Before tackling these heavy themes the play begins very light-hearted, making easy jokes at Dennis’s discomfort when stripping down to model. However at times it felt like too many jokes were signposted with stares at the audience initiating cues for laughter. The humour that got a healthier reception was more subtle, like clever wordplay about sticking-out arses. Even small gestures such as Dennis returning to the stage wearing the flowery robe got good laughs.
The most enjoyment from this play came through the way it set up and tried to address important issues. In the third scene of the first act Dennis talks about his family and his employment woes in greater detail. Here the play begins to delve into a deeper meaning which continues when Dennis becomes uneasy after learning Kat and her family are Polish. However it should be said the play doesn’t sharply turn from funny to serious; jokes of a similar vain to earlier appear, but less frequently.

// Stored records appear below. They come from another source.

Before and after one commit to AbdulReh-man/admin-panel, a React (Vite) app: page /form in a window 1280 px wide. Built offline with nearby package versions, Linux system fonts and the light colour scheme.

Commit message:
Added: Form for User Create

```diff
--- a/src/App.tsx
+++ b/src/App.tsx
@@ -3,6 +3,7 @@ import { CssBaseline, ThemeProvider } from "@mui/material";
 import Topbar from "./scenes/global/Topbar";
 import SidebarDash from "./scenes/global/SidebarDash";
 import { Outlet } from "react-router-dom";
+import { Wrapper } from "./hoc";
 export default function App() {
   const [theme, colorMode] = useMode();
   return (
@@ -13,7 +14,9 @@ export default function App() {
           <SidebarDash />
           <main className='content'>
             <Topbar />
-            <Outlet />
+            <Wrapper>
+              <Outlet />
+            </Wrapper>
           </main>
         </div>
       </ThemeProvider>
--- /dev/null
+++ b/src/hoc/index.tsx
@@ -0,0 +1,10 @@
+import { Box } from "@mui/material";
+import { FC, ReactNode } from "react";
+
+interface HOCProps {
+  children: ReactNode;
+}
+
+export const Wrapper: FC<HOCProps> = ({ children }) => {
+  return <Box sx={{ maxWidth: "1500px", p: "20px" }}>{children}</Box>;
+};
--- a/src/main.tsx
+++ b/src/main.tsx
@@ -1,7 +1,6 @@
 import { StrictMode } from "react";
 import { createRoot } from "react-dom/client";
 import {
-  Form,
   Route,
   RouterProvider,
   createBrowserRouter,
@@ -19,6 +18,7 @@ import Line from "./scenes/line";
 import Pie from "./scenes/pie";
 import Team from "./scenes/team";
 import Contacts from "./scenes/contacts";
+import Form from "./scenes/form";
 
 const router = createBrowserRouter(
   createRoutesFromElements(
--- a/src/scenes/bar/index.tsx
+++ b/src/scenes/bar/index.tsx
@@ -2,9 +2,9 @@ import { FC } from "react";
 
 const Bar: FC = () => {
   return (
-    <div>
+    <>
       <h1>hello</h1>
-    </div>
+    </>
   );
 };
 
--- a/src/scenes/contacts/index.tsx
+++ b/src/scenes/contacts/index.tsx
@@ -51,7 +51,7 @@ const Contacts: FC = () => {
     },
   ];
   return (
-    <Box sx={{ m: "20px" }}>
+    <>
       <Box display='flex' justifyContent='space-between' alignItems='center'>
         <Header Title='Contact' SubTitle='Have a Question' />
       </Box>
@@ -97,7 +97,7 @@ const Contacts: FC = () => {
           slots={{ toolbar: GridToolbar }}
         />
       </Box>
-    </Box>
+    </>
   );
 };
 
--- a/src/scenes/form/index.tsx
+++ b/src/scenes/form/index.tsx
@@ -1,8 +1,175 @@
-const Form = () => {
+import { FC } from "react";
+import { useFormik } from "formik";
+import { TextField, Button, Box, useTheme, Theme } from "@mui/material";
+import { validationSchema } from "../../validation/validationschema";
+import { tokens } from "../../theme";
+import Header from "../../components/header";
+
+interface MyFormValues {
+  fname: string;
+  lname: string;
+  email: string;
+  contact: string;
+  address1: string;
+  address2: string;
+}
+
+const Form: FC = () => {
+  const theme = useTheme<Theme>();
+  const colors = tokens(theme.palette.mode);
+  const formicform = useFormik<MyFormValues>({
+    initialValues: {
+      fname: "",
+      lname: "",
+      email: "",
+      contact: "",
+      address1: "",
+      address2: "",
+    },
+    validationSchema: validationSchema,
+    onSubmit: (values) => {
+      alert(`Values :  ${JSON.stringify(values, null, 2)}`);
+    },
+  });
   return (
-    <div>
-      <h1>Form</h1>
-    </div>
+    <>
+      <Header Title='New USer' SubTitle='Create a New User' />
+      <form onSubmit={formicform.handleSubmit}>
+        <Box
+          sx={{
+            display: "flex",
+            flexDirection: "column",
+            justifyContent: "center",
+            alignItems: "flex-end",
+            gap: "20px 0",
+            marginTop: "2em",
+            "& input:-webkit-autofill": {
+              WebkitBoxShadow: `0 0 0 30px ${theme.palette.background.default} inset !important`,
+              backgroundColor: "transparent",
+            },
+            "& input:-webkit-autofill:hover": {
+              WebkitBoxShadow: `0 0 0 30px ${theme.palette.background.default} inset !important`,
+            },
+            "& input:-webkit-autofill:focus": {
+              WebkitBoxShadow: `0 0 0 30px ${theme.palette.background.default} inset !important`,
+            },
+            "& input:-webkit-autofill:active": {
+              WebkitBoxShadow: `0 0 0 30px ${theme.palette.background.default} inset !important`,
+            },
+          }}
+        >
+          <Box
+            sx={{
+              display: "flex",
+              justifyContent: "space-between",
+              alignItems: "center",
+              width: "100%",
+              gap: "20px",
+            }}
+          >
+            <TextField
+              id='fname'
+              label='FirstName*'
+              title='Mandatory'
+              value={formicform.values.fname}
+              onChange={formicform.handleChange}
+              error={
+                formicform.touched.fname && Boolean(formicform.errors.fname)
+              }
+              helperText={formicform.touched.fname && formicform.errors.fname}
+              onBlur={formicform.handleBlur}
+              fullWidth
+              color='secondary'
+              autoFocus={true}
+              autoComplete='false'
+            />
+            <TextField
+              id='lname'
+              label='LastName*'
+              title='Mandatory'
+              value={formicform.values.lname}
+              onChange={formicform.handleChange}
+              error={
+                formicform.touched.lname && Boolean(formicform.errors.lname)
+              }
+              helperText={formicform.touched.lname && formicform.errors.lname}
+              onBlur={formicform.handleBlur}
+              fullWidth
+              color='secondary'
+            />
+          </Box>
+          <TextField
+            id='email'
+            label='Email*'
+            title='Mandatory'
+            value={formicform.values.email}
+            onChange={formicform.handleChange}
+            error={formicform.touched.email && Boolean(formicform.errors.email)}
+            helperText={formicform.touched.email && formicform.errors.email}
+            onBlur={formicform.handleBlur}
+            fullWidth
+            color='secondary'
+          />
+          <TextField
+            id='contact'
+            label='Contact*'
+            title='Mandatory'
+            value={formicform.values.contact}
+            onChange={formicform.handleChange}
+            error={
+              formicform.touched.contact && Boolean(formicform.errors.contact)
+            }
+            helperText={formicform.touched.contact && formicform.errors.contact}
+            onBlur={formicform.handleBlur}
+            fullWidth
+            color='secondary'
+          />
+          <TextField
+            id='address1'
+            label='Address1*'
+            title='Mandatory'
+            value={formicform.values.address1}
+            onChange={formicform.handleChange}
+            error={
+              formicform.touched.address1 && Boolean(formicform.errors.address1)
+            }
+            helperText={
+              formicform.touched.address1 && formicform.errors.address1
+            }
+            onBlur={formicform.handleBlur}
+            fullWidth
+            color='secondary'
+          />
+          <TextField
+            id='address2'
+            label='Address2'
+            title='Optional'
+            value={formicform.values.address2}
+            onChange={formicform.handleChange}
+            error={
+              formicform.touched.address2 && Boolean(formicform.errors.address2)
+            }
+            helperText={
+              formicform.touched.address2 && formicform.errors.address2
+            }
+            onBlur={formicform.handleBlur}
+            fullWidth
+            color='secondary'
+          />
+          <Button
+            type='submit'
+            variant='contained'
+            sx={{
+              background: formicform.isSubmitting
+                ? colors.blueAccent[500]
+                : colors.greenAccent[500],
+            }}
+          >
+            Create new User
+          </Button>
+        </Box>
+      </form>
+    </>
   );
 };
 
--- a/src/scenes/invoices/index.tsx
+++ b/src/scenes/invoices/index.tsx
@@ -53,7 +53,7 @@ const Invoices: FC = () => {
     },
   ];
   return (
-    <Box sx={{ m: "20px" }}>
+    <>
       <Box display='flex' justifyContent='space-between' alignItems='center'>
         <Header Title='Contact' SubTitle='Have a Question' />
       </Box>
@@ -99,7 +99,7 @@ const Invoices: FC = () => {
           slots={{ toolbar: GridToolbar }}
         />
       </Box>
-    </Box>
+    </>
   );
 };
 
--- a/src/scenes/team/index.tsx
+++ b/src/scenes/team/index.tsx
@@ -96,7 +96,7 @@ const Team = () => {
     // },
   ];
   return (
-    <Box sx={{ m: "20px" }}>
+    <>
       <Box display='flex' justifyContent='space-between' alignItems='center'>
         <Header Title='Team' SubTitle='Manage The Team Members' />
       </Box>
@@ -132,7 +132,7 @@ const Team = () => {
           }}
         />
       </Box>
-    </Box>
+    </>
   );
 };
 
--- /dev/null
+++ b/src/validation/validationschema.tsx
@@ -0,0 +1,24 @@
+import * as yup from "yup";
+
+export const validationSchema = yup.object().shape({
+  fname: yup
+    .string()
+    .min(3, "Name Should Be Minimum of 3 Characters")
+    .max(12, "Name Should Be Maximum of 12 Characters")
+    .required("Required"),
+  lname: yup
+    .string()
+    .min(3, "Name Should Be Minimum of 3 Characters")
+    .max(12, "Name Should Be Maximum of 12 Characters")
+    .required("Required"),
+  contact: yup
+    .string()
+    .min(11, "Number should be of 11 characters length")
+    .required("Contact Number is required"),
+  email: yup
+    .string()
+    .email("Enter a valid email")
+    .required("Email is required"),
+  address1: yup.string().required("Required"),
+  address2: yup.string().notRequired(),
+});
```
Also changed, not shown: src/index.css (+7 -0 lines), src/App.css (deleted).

Considering the play describes Dennis as a Port Vale fan in the second line of its synopsis I was disappointed at the lack of football references by the interval. The reward came in the first scene after the restart, and arguably the best of the play. Dennis and Mark, both running away from family problems, discover each other sleeping rough in the art studio. The chemistry of Phillip Wright and James Masters is fantastic here as their bloke chat about ‘kids these days’ and football can’t help but bring a smile.

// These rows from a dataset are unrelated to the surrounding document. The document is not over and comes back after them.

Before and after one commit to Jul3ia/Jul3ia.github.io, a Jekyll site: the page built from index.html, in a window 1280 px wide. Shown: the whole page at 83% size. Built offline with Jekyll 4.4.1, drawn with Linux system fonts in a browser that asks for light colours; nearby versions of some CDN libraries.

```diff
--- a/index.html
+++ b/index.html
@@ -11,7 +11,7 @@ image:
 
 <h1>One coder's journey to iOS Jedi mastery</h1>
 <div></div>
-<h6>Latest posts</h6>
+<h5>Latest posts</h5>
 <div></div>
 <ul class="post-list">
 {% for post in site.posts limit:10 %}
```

Drawing to the conclusion, the attack on an Albanian Port Vale fan is reported and quickly it is discovered that Dennis is involved. The dilemmas regarding Dennis’s beloved son being an instigator of the attack, Dennis’s isolation from his friends, and the larger problem of racism is dealt with the line “Not everyone’s a racist in Stoke.” This, and the unveiling of the beautiful painting of himself, is a good enough resolution for Dennis. Yet it felt like there was more to discuss and the disputes were not satisfactorily resolved.

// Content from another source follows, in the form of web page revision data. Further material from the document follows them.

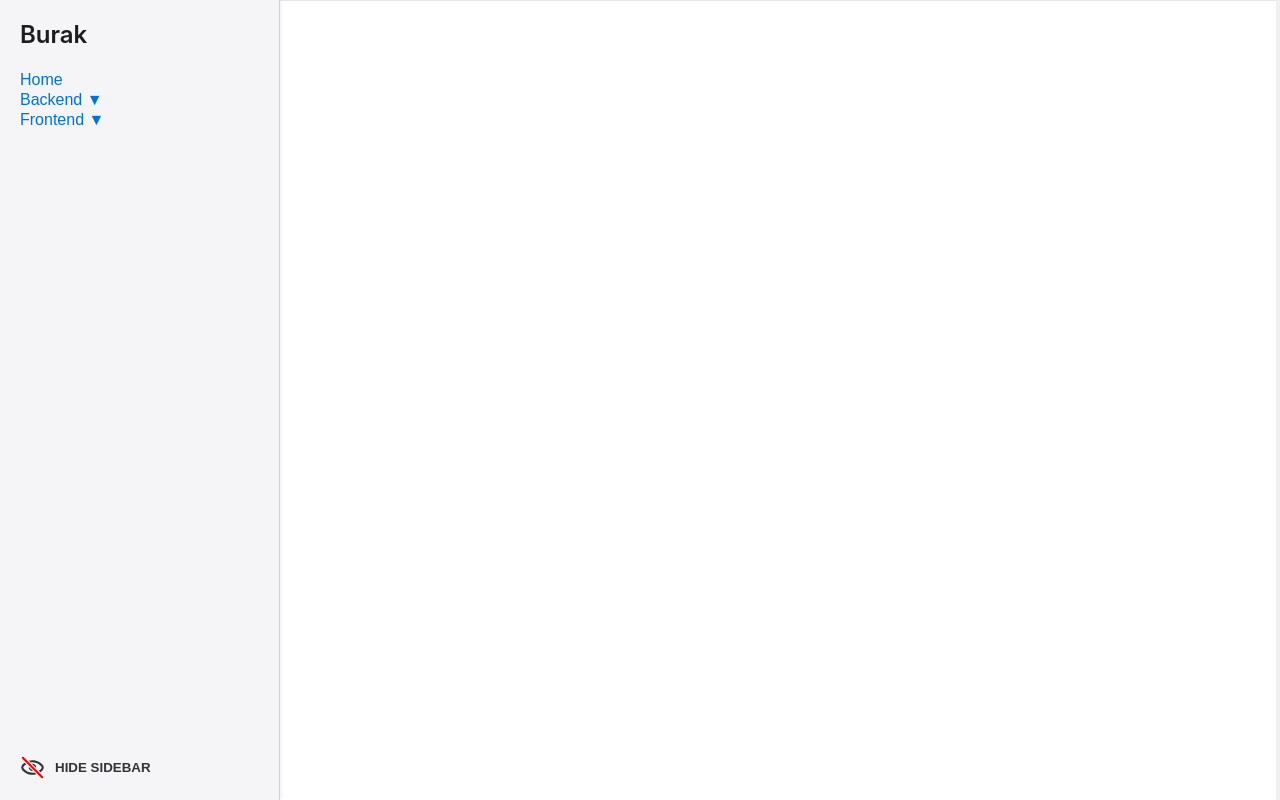
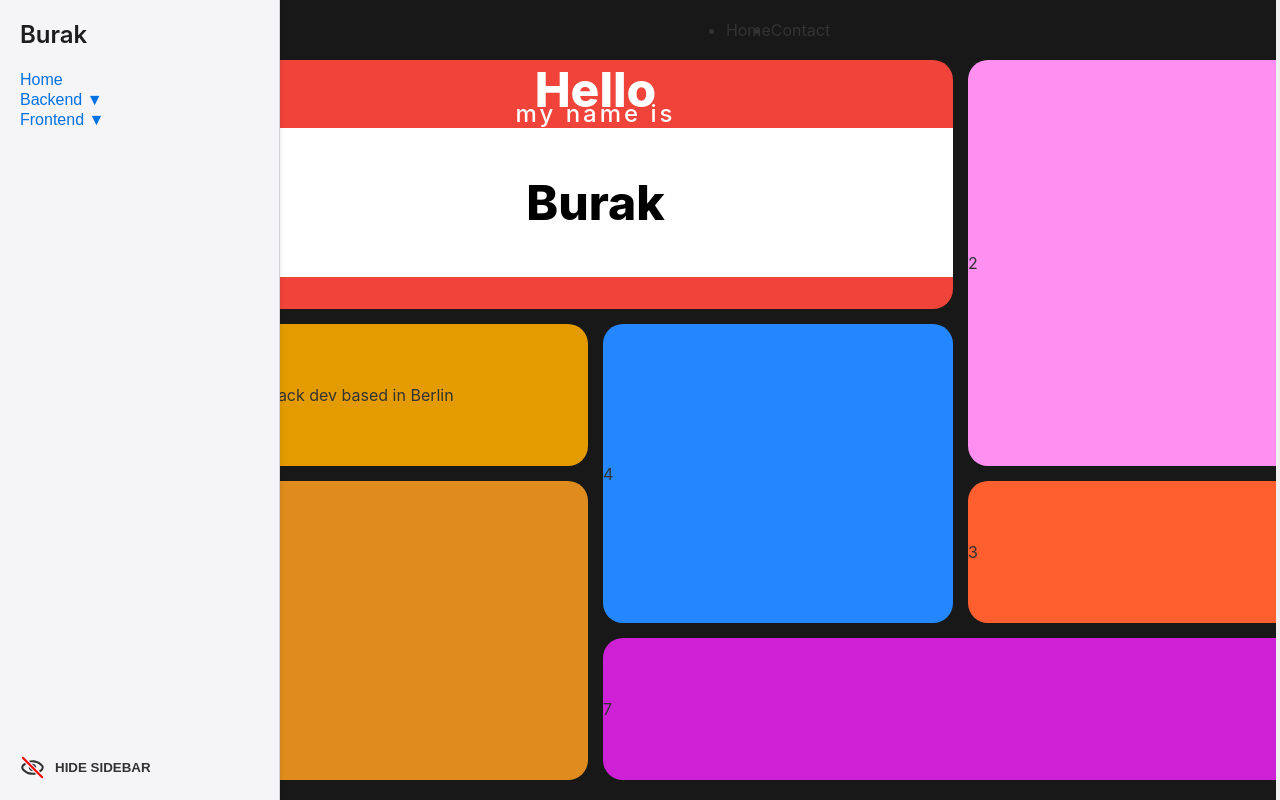
Before and after one commit to BuraYu/portfolioV2, a React (Create React App) app: page / in a window 1280 px wide. Built offline with nearby package versions, Linux system fonts and the light colour scheme.

Commit message:
add bento grid

```diff
--- a/src/App.css
+++ b/src/App.css
@@ -114,6 +114,101 @@ body {
   line-height: 1.6;
 }
 
+/* Main Content */
+
+.main-content-wrapper {
+  background-color: #181818;
+  height: 100vh;
+  display: flex;
+  flex-direction: column;
+  align-items: center;
+  gap: 20px;
+  padding: 20px;
+}
+
+.parent {
+  height: 100%;
+  display: grid;
+  grid-template-columns: repeat(3, 350px);
+  grid-template-rows: 207px, 123px, 148px, 352px;
+  grid-column-gap: 15px;
+  grid-row-gap: 15px;
+}
+
+.bento-box {
+  border-radius: 20px;
+  display: flex;
+  justify-content: start;
+  align-items: center;
+}
+
+.div1 {
+  grid-area: 1 / 1 / 2 / 3;
+  background-color: #f04339;
+  display: flex;
+  flex-direction: column;
+}
+
+.my-name-is-wrapper {
+  gap: -20px;
+  text-align: center;
+}
+
+.div1 h2 {
+  font-size: 3rem;
+  font-weight: 800;
+  color: #ffffff;
+  margin-bottom: -20px;
+}
+
+.div1 h3 {
+  font-size: 1.5rem;
+  font-weight: 500;
+  color: #ffffff;
+  letter-spacing: 3px;
+}
+
+.name_container {
+  width: 100%;
+  height: 60%;
+  background-color: #ffffff;
+  display: flex;
+  justify-content: center;
+  align-items: center;
+}
+
+.name_container h1 {
+  font-size: 3rem;
+  font-weight: 800;
+  color: #000000;
+  text-align: center;
+}
+
+.div2 {
+  grid-area: 1 / 3 / 3 / 4;
+  background-color: #ff8ff1;
+}
+.div3 {
+  grid-area: 3 / 3 / 4 / 4;
+  background-color: #ff5f2f;
+}
+.div4 {
+  grid-area: 2 / 2 / 4 / 3;
+  background-color: #2587ff;
+}
+.div5 {
+  grid-area: 2 / 1 / 3 / 2;
+  background-color: #e39b00;
+}
+.div6 {
+  grid-area: 3 / 1 / 5 / 2;
+  background-color: #df8b1d;
+}
+.div7 {
+  grid-area: 4 / 2 / 5 / 4;
+  background-color: #ce20d4;
+}
+
 /* Sidebar toggle button */
 .hide-sidebar-label {
   position: fixed;
--- a/src/App.js
+++ b/src/App.js
@@ -118,7 +118,6 @@ const App = () => {
             )}
           </div>
         </div>
-
         {/* Main Content */}
         <div className={`main-content ${toggleSidebar ? "active" : "hidden"}`}>
           <Routes>
@@ -144,8 +143,31 @@ const App = () => {
               />
             ))}
           </Routes>
+          {/* Portfolio Page Content */}
+          <div className="main-content-wrapper">
+            <ul style={{ display: "flex" }}>
+              <li>Home</li>
+              <li>Contact</li>
+            </ul>
+            <div class="parent">
+              <div class="div1 bento-box">
+                <div className="my-name-is-wrapper">
+                  <h2>Hello</h2>
+                  <h3>my name is</h3>
+                </div>
+                <div className="name_container">
+                  <h1>Burak</h1>
+                </div>
+              </div>
+              <div class="div2 bento-box">2</div>
+              <div class="div3 bento-box">3</div>
+              <div class="div4 bento-box">4</div>
+              <div class="div5 bento-box">Fullstack dev based in Berlin</div>
+              <div class="div6 bento-box">6</div>
+              <div class="div7 bento-box">7</div>
+            </div>
+          </div>
         </div>
-
         {/* Sidebar Toggle Icon */}
         <button className="sidebar-toggle" onClick={toggleSidebarVisibility}>
           {toggleSidebar ? (
```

Ugly Duck is a solid play that gets you to laugh one way or another. Important issues are addressed and there are scenes of quality, but disappointingly the happy ending undermines the devastating state Dennis’s life is left in.